- **Material for this exercise**:
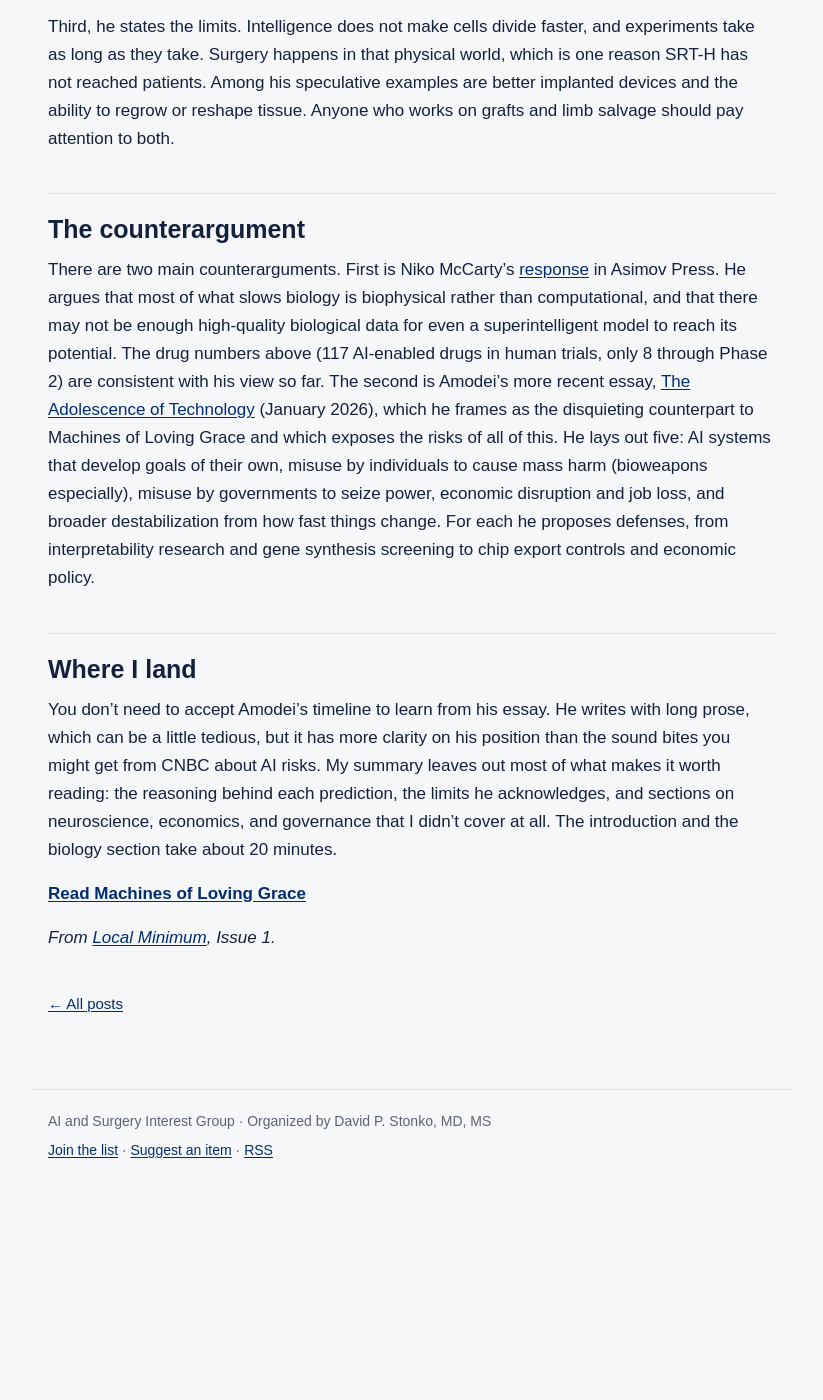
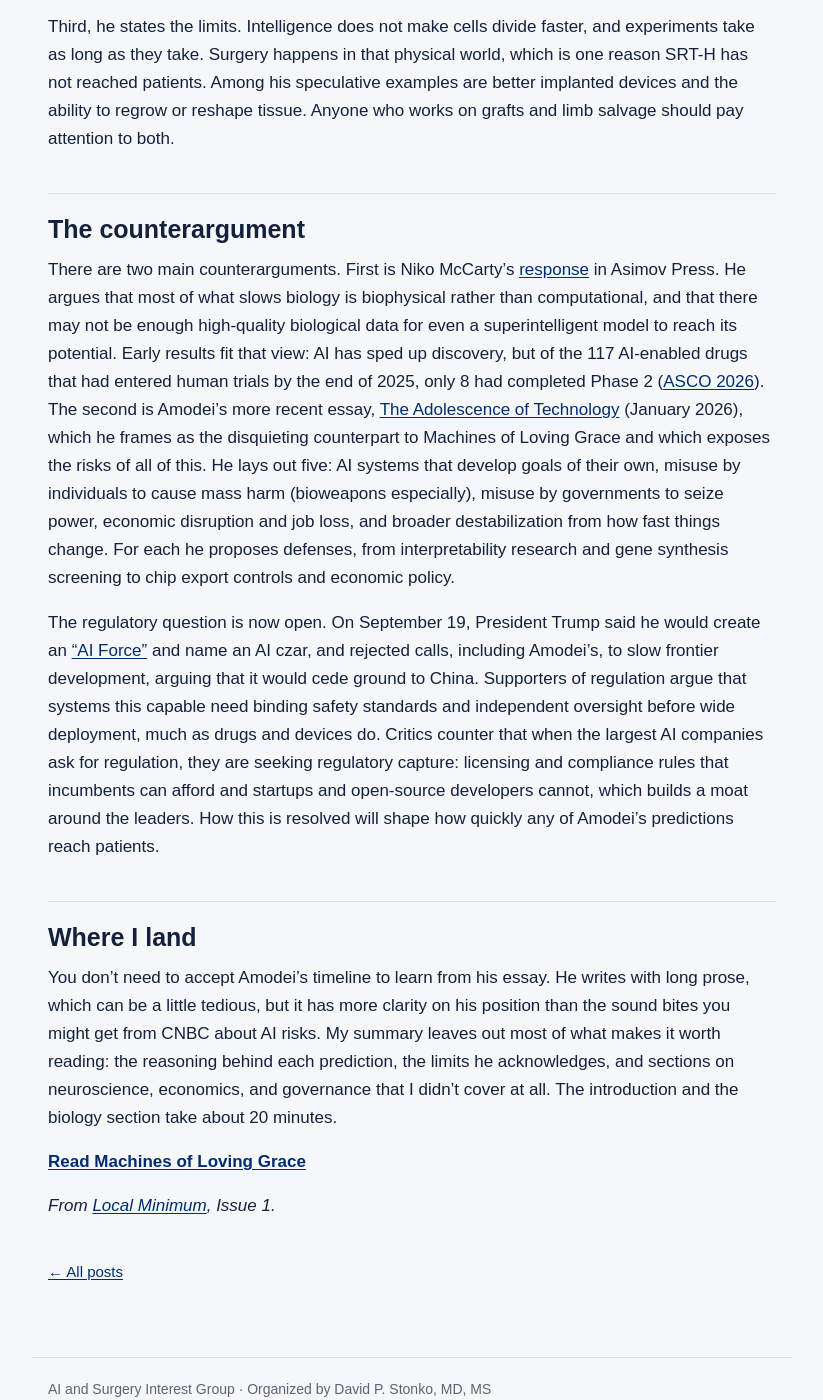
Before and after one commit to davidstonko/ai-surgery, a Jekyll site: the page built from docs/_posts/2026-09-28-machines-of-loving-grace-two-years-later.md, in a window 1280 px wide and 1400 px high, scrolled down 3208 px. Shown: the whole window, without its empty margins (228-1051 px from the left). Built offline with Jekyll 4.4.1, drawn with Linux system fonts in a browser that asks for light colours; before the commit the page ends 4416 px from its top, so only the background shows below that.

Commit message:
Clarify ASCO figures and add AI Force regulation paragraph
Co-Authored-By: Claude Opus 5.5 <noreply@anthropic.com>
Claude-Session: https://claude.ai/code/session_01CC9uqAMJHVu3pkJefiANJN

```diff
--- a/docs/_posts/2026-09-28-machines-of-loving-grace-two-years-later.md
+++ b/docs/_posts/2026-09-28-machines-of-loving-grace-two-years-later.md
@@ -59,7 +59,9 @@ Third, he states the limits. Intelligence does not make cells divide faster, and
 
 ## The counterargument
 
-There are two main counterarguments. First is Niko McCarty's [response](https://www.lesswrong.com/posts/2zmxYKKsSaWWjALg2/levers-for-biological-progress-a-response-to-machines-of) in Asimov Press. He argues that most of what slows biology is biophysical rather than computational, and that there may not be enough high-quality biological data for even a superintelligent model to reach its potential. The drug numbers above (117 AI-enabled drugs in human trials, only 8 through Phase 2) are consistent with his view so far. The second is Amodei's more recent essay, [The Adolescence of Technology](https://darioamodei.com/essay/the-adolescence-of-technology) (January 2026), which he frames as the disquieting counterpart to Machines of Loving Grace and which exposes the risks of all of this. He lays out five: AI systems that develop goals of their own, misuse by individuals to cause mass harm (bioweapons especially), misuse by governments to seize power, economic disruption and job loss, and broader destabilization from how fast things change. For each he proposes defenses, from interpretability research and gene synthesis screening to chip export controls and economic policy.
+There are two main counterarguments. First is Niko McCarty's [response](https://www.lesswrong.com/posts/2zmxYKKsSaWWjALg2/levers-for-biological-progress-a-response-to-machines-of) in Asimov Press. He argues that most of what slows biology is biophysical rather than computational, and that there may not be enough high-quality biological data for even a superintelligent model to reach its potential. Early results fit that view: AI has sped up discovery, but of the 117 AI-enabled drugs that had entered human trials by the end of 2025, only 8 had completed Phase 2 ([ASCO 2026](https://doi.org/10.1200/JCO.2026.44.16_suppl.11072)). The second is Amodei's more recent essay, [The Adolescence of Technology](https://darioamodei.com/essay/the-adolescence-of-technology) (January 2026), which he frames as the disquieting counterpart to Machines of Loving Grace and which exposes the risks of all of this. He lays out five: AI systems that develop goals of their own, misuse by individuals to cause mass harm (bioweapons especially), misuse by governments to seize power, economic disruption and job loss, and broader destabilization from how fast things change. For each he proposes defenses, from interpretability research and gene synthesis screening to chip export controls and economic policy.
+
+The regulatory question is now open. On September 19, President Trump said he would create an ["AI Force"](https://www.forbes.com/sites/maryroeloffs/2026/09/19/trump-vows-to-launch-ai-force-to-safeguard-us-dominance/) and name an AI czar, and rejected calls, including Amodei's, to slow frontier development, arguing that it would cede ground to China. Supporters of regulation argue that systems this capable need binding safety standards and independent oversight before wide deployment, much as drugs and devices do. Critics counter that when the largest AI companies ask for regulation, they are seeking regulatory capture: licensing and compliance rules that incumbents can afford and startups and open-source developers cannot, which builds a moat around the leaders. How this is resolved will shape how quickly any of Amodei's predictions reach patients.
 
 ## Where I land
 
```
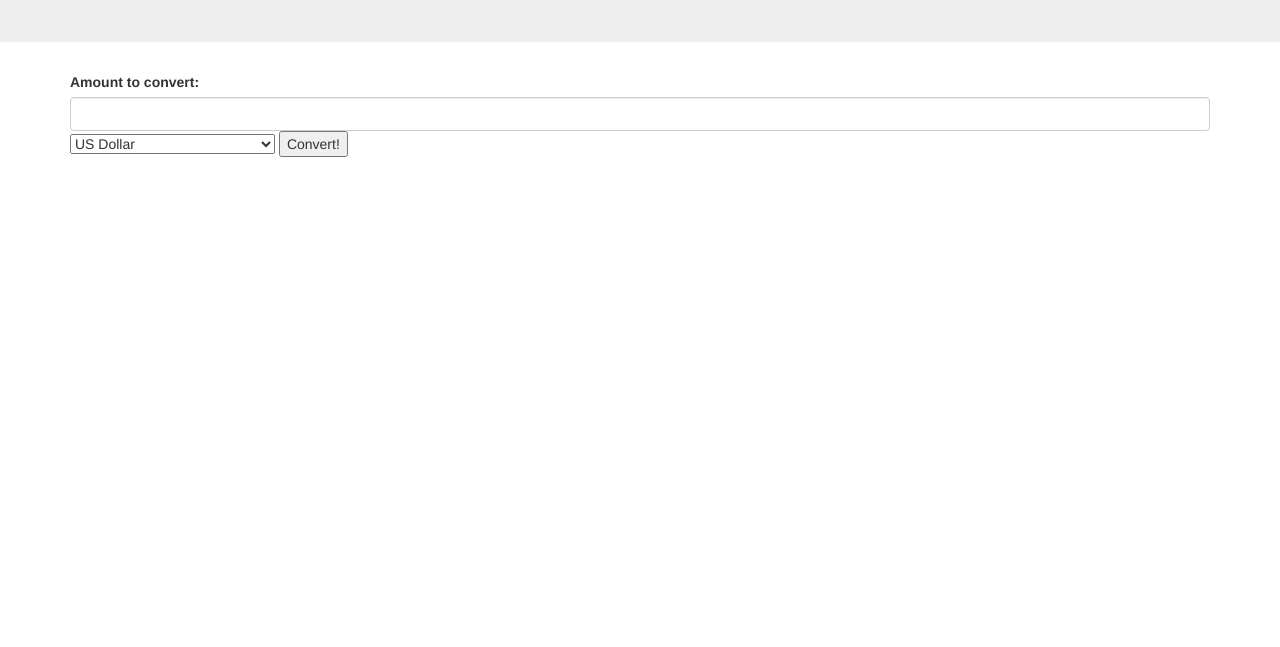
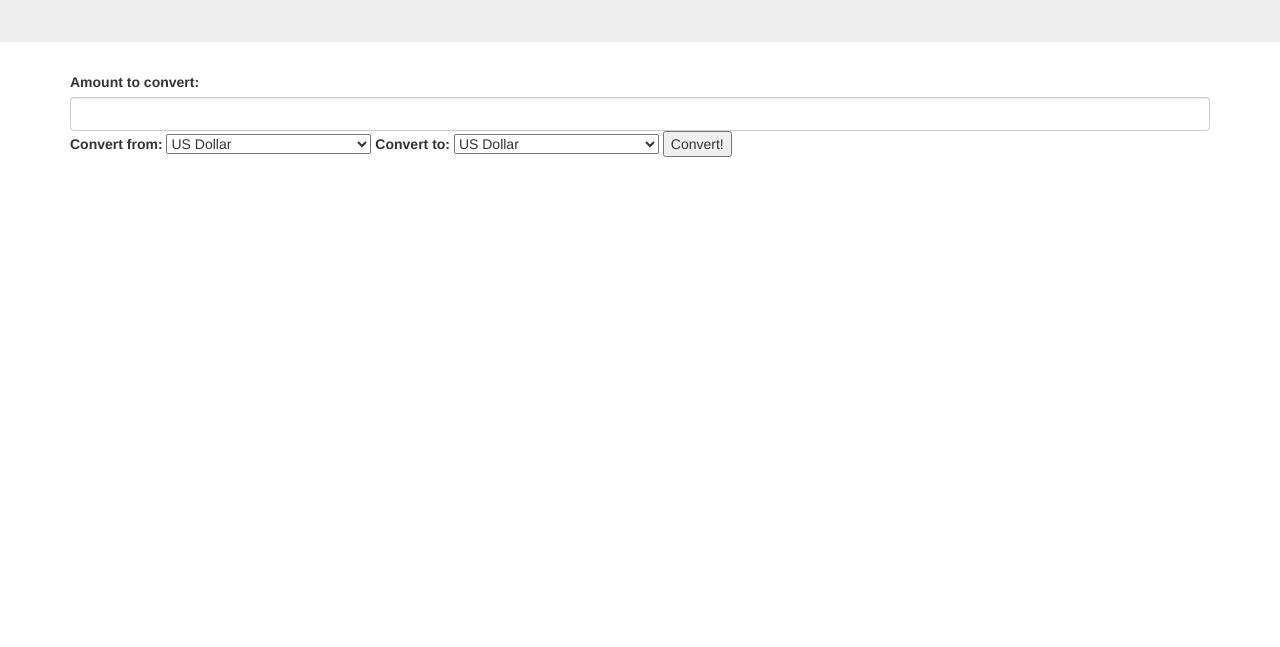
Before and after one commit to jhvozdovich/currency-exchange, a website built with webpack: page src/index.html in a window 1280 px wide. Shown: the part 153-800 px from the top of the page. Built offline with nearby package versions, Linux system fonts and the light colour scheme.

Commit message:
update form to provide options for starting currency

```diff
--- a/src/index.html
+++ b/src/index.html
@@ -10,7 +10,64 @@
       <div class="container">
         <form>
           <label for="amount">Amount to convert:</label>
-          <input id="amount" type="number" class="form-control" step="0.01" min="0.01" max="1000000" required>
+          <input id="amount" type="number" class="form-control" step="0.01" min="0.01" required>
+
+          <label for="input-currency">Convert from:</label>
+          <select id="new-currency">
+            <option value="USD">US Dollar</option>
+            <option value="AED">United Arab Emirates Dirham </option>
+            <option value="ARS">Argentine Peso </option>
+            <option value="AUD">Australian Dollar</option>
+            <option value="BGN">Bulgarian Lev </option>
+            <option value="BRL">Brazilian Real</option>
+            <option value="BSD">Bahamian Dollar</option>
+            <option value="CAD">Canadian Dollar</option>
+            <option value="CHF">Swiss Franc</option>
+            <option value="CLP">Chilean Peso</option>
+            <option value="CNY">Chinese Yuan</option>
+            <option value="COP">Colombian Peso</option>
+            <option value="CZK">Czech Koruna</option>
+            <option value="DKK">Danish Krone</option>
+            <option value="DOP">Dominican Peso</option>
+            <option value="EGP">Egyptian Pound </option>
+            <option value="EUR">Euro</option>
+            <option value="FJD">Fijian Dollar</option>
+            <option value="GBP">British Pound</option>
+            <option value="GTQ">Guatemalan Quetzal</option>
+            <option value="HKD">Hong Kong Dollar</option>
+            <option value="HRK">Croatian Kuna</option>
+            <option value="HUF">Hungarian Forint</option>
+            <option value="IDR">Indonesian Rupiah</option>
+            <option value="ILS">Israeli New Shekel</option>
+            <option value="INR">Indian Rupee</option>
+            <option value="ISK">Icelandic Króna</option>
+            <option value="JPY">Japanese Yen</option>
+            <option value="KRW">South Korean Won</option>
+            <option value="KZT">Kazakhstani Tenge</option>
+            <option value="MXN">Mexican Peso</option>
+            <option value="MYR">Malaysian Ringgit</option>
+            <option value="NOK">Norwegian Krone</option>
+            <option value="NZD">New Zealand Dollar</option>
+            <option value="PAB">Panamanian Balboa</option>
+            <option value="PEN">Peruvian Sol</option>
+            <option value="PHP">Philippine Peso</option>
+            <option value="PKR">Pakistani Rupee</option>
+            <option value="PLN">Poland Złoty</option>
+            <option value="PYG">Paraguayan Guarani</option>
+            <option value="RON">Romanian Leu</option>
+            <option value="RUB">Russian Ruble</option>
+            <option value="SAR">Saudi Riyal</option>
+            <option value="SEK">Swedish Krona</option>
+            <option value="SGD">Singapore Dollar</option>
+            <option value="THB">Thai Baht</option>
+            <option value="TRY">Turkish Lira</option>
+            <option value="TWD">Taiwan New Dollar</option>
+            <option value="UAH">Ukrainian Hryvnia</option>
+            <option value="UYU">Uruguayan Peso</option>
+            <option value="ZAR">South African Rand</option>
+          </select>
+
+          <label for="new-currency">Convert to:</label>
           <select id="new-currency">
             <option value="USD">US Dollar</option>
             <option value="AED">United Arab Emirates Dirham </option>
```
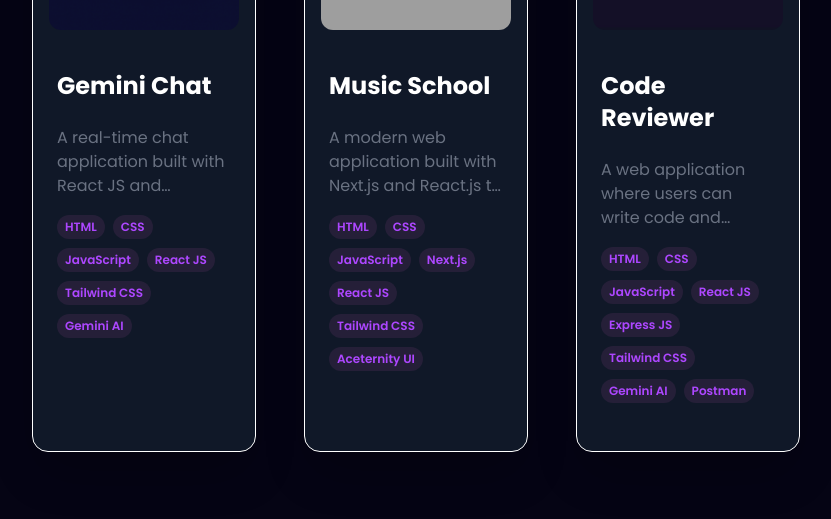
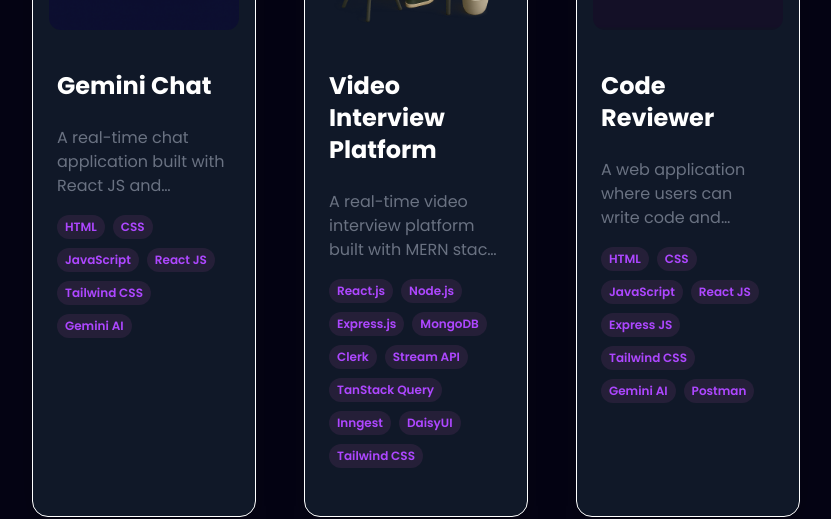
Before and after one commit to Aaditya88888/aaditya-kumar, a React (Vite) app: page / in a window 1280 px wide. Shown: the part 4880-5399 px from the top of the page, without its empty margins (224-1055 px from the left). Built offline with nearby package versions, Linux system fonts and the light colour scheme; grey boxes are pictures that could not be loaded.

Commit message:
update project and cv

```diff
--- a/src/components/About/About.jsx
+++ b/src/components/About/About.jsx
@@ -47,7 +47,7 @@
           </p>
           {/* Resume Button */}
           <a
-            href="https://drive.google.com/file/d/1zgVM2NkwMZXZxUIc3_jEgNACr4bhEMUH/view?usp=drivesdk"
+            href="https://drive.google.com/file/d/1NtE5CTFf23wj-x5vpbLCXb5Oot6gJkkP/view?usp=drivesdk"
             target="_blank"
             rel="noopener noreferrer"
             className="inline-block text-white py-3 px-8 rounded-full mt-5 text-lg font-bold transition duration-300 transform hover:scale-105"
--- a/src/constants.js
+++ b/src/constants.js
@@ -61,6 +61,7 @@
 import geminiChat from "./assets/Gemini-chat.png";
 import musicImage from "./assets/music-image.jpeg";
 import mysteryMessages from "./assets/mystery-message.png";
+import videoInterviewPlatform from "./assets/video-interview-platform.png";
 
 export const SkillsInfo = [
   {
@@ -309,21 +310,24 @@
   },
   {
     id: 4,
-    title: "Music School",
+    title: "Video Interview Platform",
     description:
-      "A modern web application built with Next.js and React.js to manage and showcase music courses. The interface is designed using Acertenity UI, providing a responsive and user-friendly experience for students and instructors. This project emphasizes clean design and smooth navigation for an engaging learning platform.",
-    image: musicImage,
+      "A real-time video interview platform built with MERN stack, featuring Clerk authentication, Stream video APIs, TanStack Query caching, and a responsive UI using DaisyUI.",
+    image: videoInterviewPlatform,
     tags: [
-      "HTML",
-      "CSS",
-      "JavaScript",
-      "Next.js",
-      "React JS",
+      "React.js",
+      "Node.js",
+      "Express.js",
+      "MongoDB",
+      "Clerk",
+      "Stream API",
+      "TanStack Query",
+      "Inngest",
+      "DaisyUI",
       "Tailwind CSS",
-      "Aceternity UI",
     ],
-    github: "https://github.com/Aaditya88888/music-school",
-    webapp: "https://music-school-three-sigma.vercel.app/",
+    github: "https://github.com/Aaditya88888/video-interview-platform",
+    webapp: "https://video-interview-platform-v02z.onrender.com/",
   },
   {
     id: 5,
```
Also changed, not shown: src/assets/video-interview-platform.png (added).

- **Task to carry out**: Identify all lines in the records above with the word "assets".

- **Response below**:
 import geminiChat from "./assets/Gemini-chat.png";
 import musicImage from "./assets/music-image.jpeg";
 import mysteryMessages from "./assets/mystery-message.png";
+import videoInterviewPlatform from "./assets/video-interview-platform.png";
Also changed, not shown: src/assets/video-interview-platform.png (added).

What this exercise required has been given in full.